If you’re sensitive to style, you’ll prefer Everly. It fits with today’s trends far better than Beverly does.
But if you’re someone who isn’t concerned about style, or prefers to go against style, then you may not automatically go for Everly. In fact, you may be more attracted to Beverly because it’s the choice that most modern parents would avoid.
If you’ve ever thought about intentionally giving your baby a dated name (like Debbie, Grover, Marcia, or Vernon) for the sake of uniqueness within his/her peer group — if you have no problem sacrificing style for distinctiveness — then this list is for you.
Years ago, the concept of “contrarian” baby names came up in the comments of a post about Lois. Ever since then, creating a collection of uncool/contrarian baby names has been on my to-do list.
Finally, last month, I experimented with various formulas for pulling unstylish baby names out of the SSA dataset. Keeping the great-grandparent rule in mind, I aimed for names that would have been fashionable among the grandparents of today’s babies.
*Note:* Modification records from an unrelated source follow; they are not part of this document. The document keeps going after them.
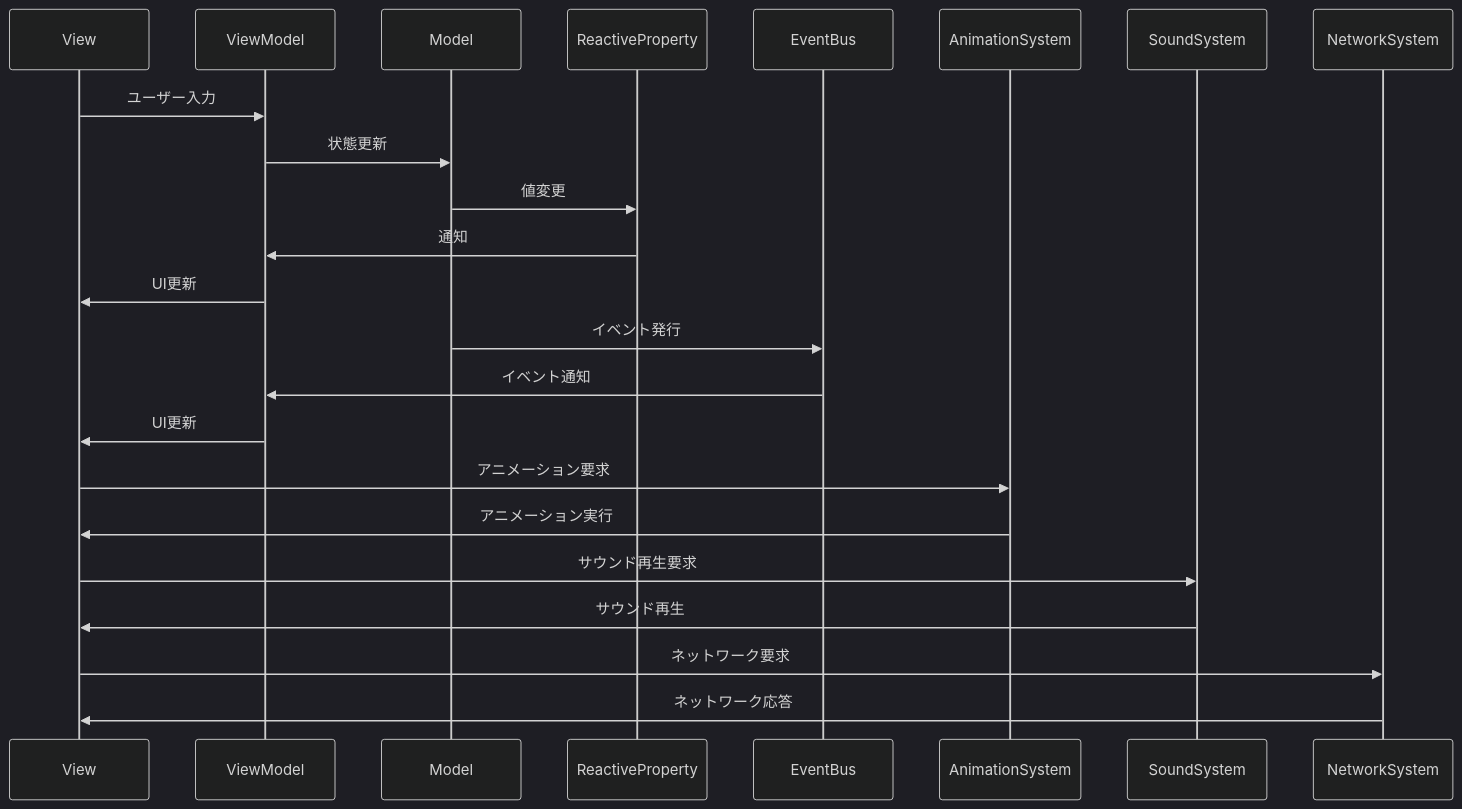
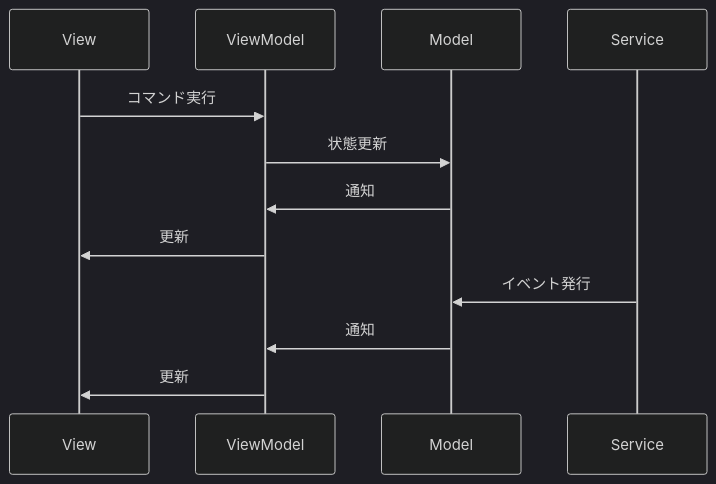
The second of 4 diagrams in Docs/10_CoreDocs/12_Architecture/12_03_detailed_design.md (nel2116/GodotGame), drawn with Mermaid (dark theme) before and after one commit. The commit also changed other lines of this file and 35 other files, not shown here.

````diff
--- a/Docs/10_CoreDocs/12_Architecture/12_03_detailed_design.md
+++ b/Docs/10_CoreDocs/12_Architecture/12_03_detailed_design.md
@@ -132,35 +83,14 @@
 ```mermaid
 sequenceDiagram
     participant V as View
     participant VM as ViewModel
     participant M as Model
-    participant RP as ReactiveProperty
-    participant EB as EventBus
-    participant AS as AnimationSystem
-    participant SS as SoundSystem
-    participant NS as NetworkSystem
-
-    %% 通常の更新フロー
-    V->>VM: ユーザー入力
+    participant S as Service
+    V->>VM: コマンド実行
     VM->>M: 状態更新
-    M->>RP: 値変更
-    RP->>VM: 通知
-    VM->>V: UI更新
-
-    %% イベント処理フロー
-    M->>EB: イベント発行
-    EB->>VM: イベント通知
-    VM->>V: UI更新
-
-    %% アニメーション処理
-    V->>AS: アニメーション要求
-    AS->>V: アニメーション実行
-
-    %% サウンド処理
-    V->>SS: サウンド再生要求
-    SS->>V: サウンド再生
-
-    %% ネットワーク処理
-    V->>NS: ネットワーク要求
-    NS->>V: ネットワーク応答
+    M->>VM: 通知
+    VM->>V: 更新
+    S->>M: イベント発行
+    M->>VM: 通知
+    VM->>V: 更新
 ```
````
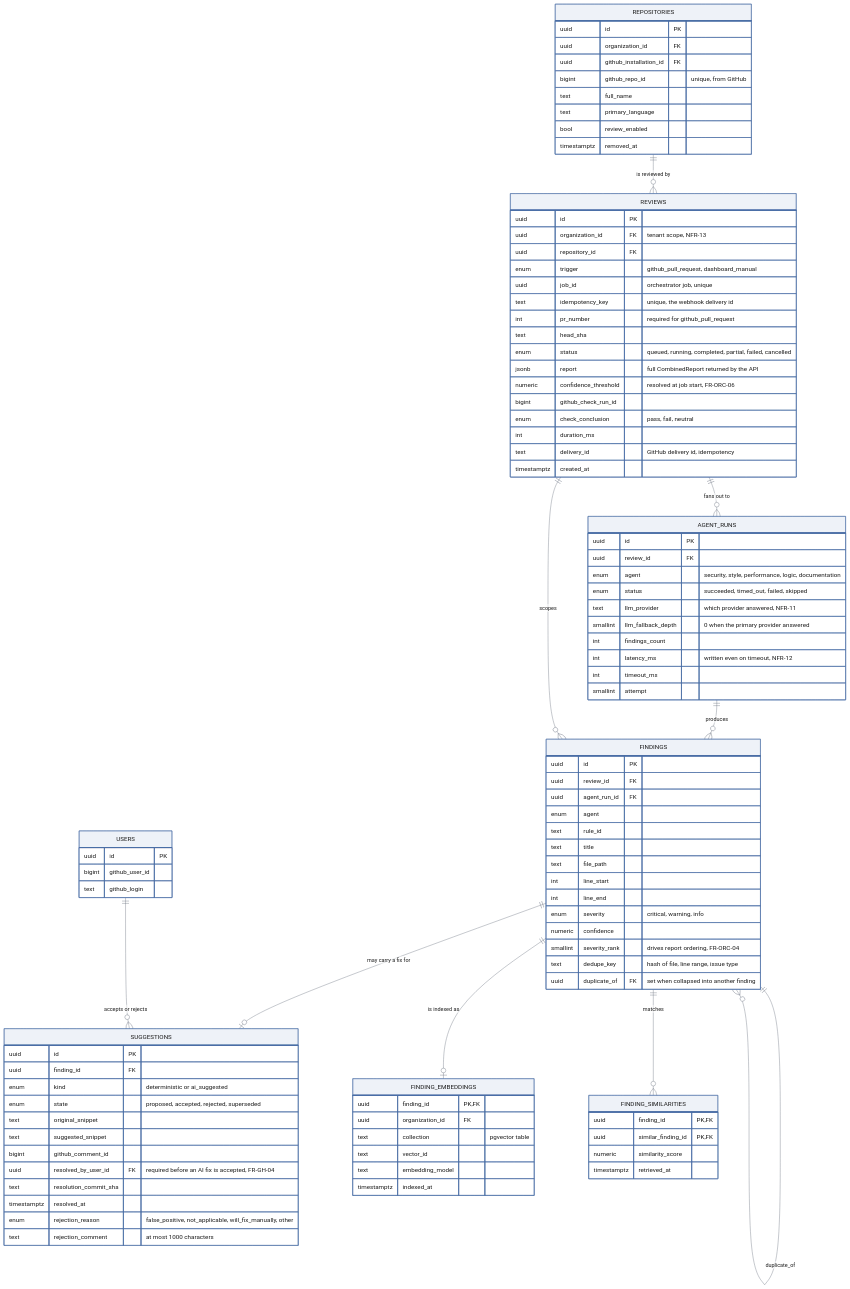
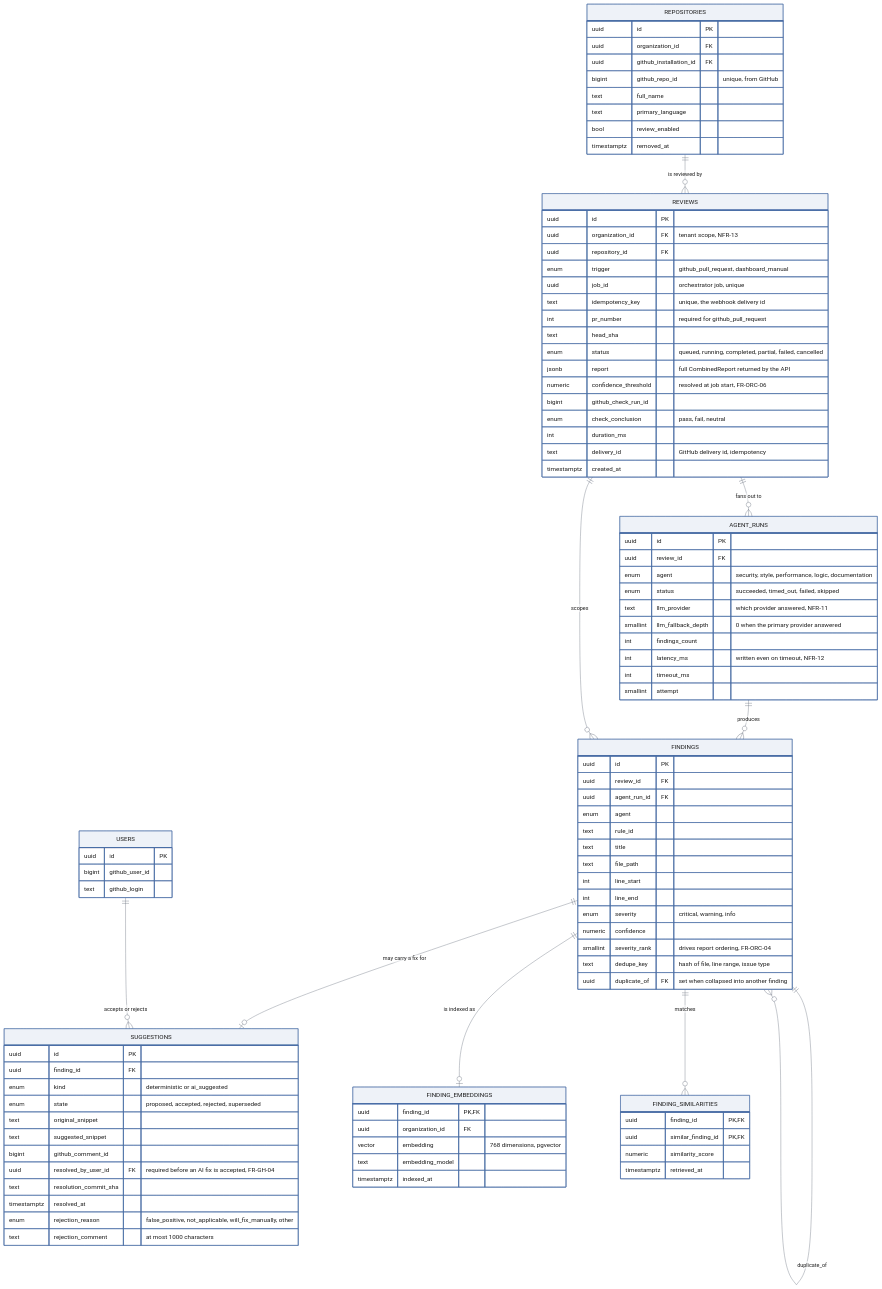
Before and after one commit to sumit-0804/CodeSentinel: the diagram in docs/design/diagrams/mermaid/er_core.mmd, drawn with Mermaid. The commit also changed 5 other files, not shown here.

```diff
--- a/docs/design/diagrams/mermaid/er_core.mmd
+++ b/docs/design/diagrams/mermaid/er_core.mmd
@@ -1,108 +1,107 @@
 %%{init: {"theme":"base","themeVariables":{"primaryColor":"#eef2f8","primaryBorderColor":"#4a6fa5","lineColor":"#6b7280","primaryTextColor":"#1a1a1a"}} }%%
 erDiagram
     REPOSITORIES  ||--o{ REVIEWS              : "is reviewed by"
     REVIEWS       ||--o{ AGENT_RUNS           : "fans out to"
     AGENT_RUNS    ||--o{ FINDINGS             : "produces"
     REVIEWS       ||--o{ FINDINGS             : "scopes"
     FINDINGS      ||--o| SUGGESTIONS          : "may carry a fix for"
     FINDINGS      ||--o| FINDING_EMBEDDINGS   : "is indexed as"
     FINDINGS      ||--o{ FINDING_SIMILARITIES : "matches"
     FINDINGS      ||--o{ FINDINGS             : "duplicate_of"
     USERS         ||--o{ SUGGESTIONS          : "accepts or rejects"
 
     REPOSITORIES {
         uuid   id                     PK
         uuid   organization_id        FK
         uuid   github_installation_id FK
         bigint github_repo_id         "unique, from GitHub"
         text   full_name
         text   primary_language
         bool   review_enabled
         timestamptz removed_at
     }
 
     REVIEWS {
         uuid        id                   PK
         uuid        organization_id      FK "tenant scope, NFR-13"
         uuid        repository_id        FK
         enum        trigger              "github_pull_request, dashboard_manual"
         uuid        job_id               "orchestrator job, unique"
         text        idempotency_key      "unique, the webhook delivery id"
         int         pr_number            "required for github_pull_request"
         text        head_sha
         enum        status               "queued, running, completed, partial, failed, cancelled"
         jsonb       report               "full CombinedReport returned by the API"
         numeric     confidence_threshold "resolved at job start, FR-ORC-06"
         bigint      github_check_run_id
         enum        check_conclusion     "pass, fail, neutral"
         int         duration_ms
         text        delivery_id          "GitHub delivery id, idempotency"
         timestamptz created_at
     }
 
     AGENT_RUNS {
         uuid        id                 PK
         uuid        review_id          FK
         enum        agent              "security, style, performance, logic, documentation"
         enum        status             "succeeded, timed_out, failed, skipped"
         text        llm_provider       "which provider answered, NFR-11"
         smallint    llm_fallback_depth "0 when the primary provider answered"
         int         findings_count
         int         latency_ms         "written even on timeout, NFR-12"
         int         timeout_ms
         smallint    attempt
     }
 
     FINDINGS {
         uuid     id            PK
         uuid     review_id     FK
         uuid     agent_run_id  FK
         enum     agent
         text     rule_id
         text     title
         text     file_path
         int      line_start
         int      line_end
         enum     severity      "critical, warning, info"
         numeric  confidence
         smallint severity_rank "drives report ordering, FR-ORC-04"
         text     dedupe_key    "hash of file, line range, issue type"
         uuid     duplicate_of  FK "set when collapsed into another finding"
     }
 
     SUGGESTIONS {
         uuid        id                    PK
         uuid        finding_id            FK
         enum        kind                  "deterministic or ai_suggested"
         enum        state                 "proposed, accepted, rejected, superseded"
         text        original_snippet
         text        suggested_snippet
         bigint      github_comment_id
         uuid        resolved_by_user_id   FK "required before an AI fix is accepted, FR-GH-04"
         text        resolution_commit_sha
         timestamptz resolved_at
         enum        rejection_reason      "false_positive, not_applicable, will_fix_manually, other"
         text        rejection_comment     "at most 1000 characters"
     }
 
     FINDING_EMBEDDINGS {
         uuid        finding_id      PK, FK
         uuid        organization_id FK
-        text        collection      "pgvector table"
-        text        vector_id
+        vector      embedding       "768 dimensions, pgvector"
         text        embedding_model
         timestamptz indexed_at
     }
 
     FINDING_SIMILARITIES {
         uuid        finding_id         PK, FK
         uuid        similar_finding_id PK, FK
         numeric     similarity_score
         timestamptz retrieved_at
     }
 
     USERS {
         uuid   id           PK
         bigint github_user_id
         text   github_login
     }
```
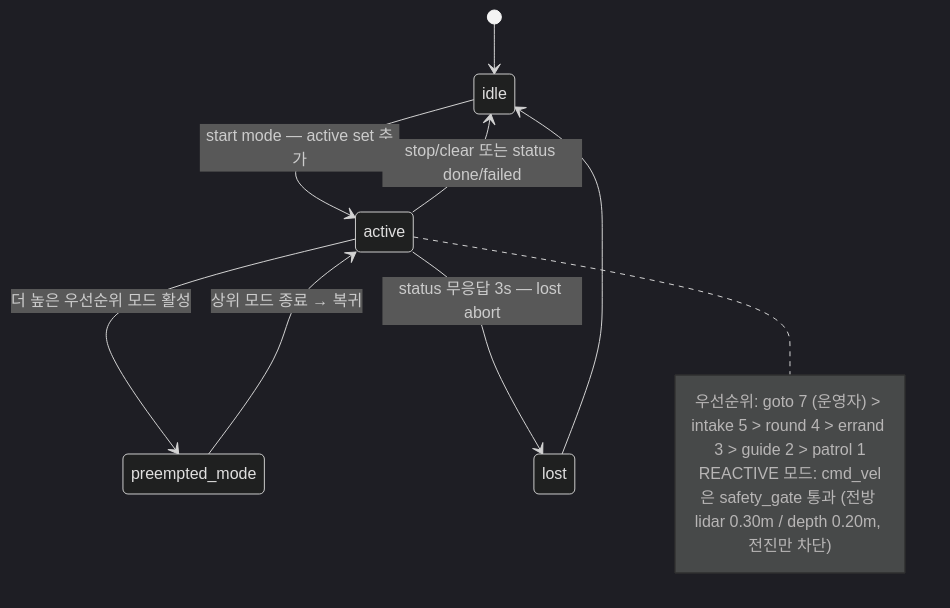
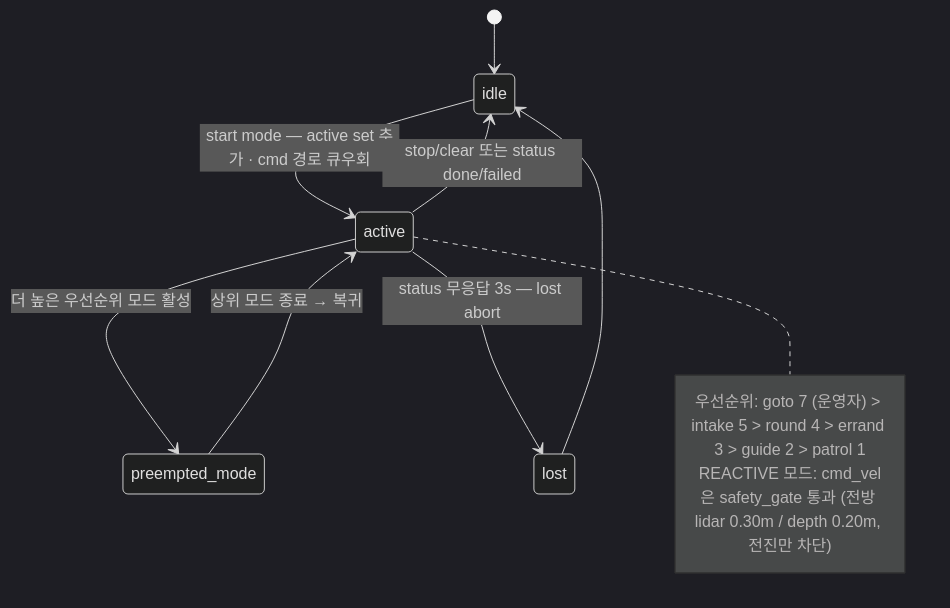
Diagram 11 of 15 in docs/architecture/05_mermaid_architecture.md (yevettee/MediCart), drawn with Mermaid (dark theme) before and after one commit. The commit also changed other lines of this file, not shown here.

Commit message:
docs(arch): 노드 역할(발행/구독/서비스/액션) + 통신 종류(topic/srv/action) 주석 + 범례·시퀀스·노드역할표 + cmd 큐우회 경로

````diff
--- a/docs/architecture/05_mermaid_architecture.md
+++ b/docs/architecture/05_mermaid_architecture.md
@@ -201,14 +295,14 @@
 ```mermaid
 stateDiagram-v2
   [*] --> idle
-  idle --> active : start mode — active set 추가
+  idle --> active : start mode — active set 추가 · cmd 경로 큐우회
   active --> preempted_mode : 더 높은 우선순위 모드 활성
   preempted_mode --> active : 상위 모드 종료 → 복귀
   active --> idle : stop/clear 또는 status done/failed
   active --> lost : status 무응답 3s — lost abort
   lost --> idle
   note right of active
     우선순위: goto 7 (운영자) > intake 5 > round 4 > errand 3 > guide 2 > patrol 1
     REACTIVE 모드: cmd_vel은 safety_gate 통과 (전방 lidar 0.30m / depth 0.20m, 전진만 차단)
   end note
 ```
````
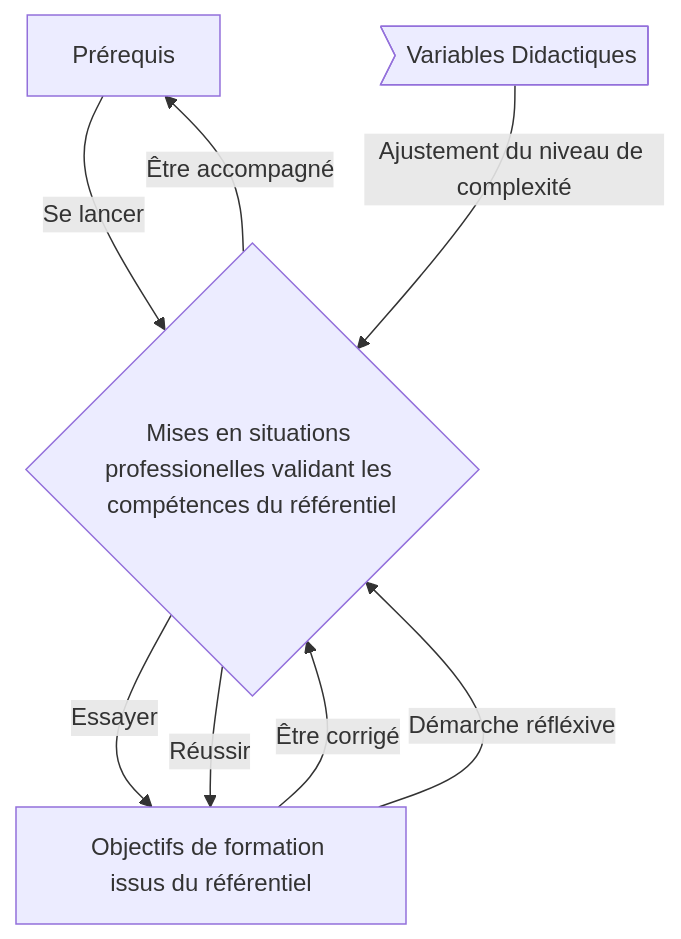
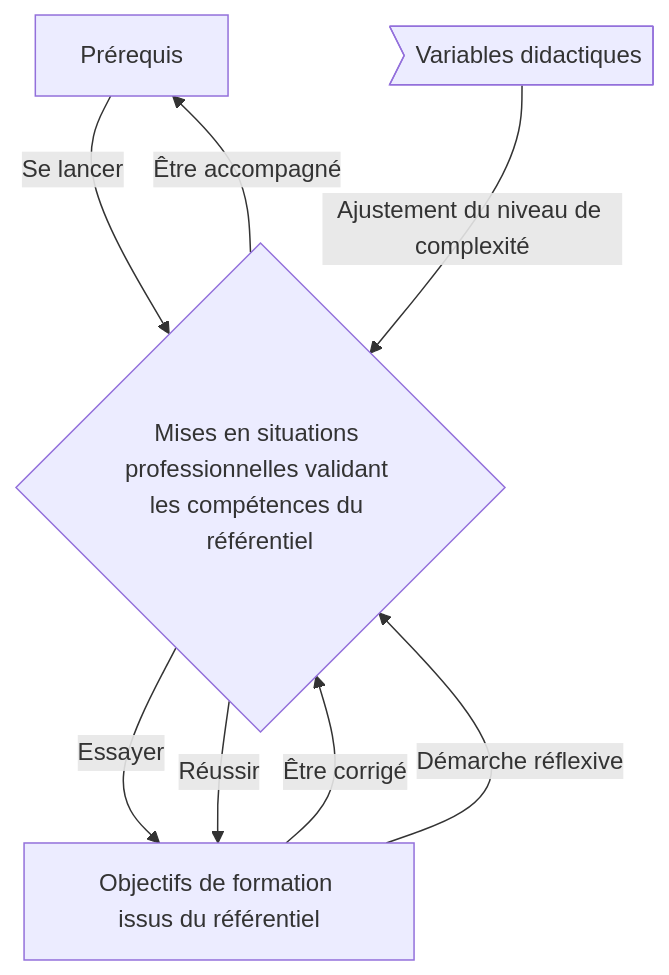
Before and after one commit to Aif4thah/Dojo-101: the first of 2 diagrams in Dojo-101-Apprentissage/README.md, drawn with Mermaid. The commit also changed other lines of this file, not shown here.

````diff
--- a/Dojo-101-Apprentissage/README.md
+++ b/Dojo-101-Apprentissage/README.md
@@ -26,10 +28,10 @@
 ```mermaid
 flowchart TD
-    A[Prérequis] -->|Se lancer| B{Mises en situations professionelles validant les compétences du référentiel}
+    A[Prérequis] -->|Se lancer| B{Mises en situations professionnelles validant les compétences du référentiel}
     B --> |Essayer| C[Objectifs de formation issus du référentiel]
     B --> |Être accompagné| A
     B --> |Réussir| C
     C --> |Être corrigé| B
-    C --> |Démarche réfléxive| B
-    D>Variables Didactiques] --> |Ajustement du niveau de complexité| B
+    C --> |Démarche réflexive| B
+    D>Variables didactiques] --> |Ajustement du niveau de complexité| B
 ```
````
The names below are the best results I got.
Did you know that there have been Miss Americas named Venus (1944), BeBe (1948), Jacque (1949), Vonda (1965) and Leanza (1993)?
Miss America 1926, Norma Smallwood, had the middle name Des Cygne (French for “swans”), which she then passed along to her daughter as a first name (paired with the middle name L’Amour, French for “love”).
In 2000, the Miss America pageant included delegates named Brandee (from New Hampshire), Brandi (from New York) and Brandy (from Arkansas).
Other interesting names I spotted skimming over lists of delegates include…
Acacia Courtney (2015)
Adria Elaine Easton (1970)
Alansa Rounds Carr (1960)
Aloha Eugenia Porter (1926)
Ami Vice (2005) – just two letters away from Miami Vice!